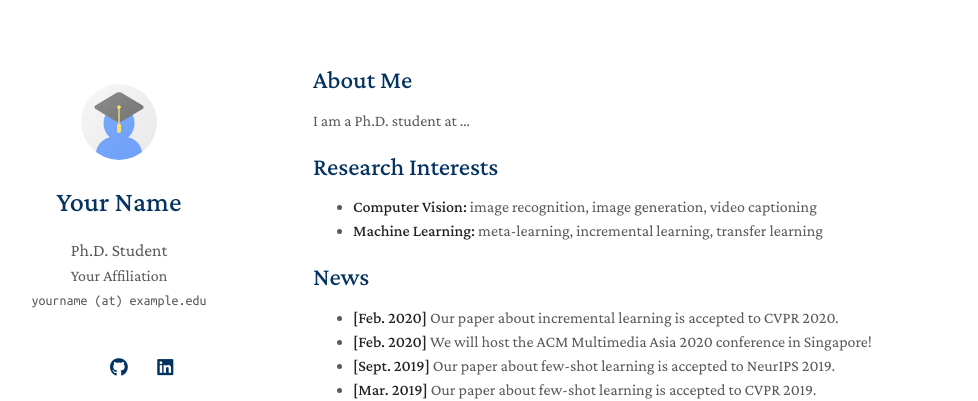
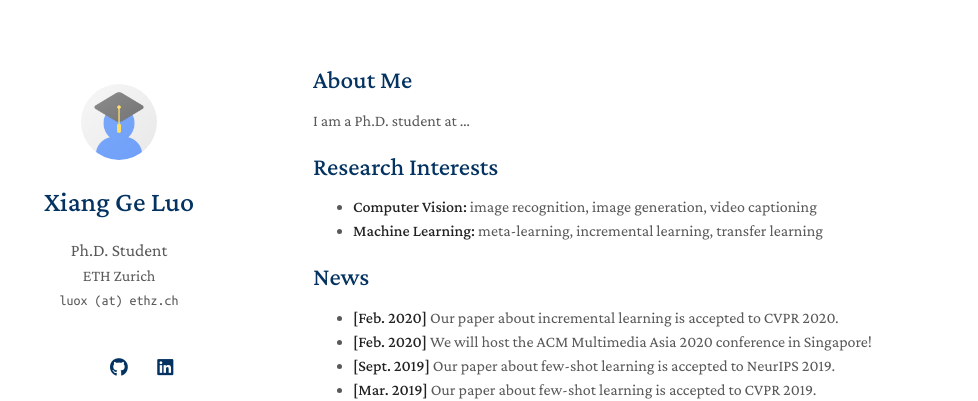
Before and after one commit to xgluo/xgluo.github.io, a Jekyll site: the page built from index.md, in a window 1280 px wide. Shown: the top 401 px of the page, without its empty margins (157-1135 px from the left). Built offline with Jekyll 4.4.1, drawn with Linux system fonts in a browser that asks for light colours; a style sheet for code colours, icons or effects is not loaded; our own code applies the rules of GitHub Pages for plain Markdown files.

Commit message:
Update name

```diff
--- a/_config.yml
+++ b/_config.yml
@@ -1,8 +1,8 @@
 # Basic Information
-title: Your Name
+title: Xiang Ge Luo
 position: Ph.D. Student
-affiliation: Your Affiliation
-email: yourname (at) example.edu
+affiliation: ETH Zurich
+email: luox (at) ethz.ch
 
 # Search Engine Optimization (SEO)
 # The following information is used to improve the website traffic from search engines, e.g., Google.
```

::::::::

Brief:
Copy out every line of the listing that includes the string "email".

Reply to the exercise:
-email: yourname (at) example.edu
+email: luox (at) ethz.ch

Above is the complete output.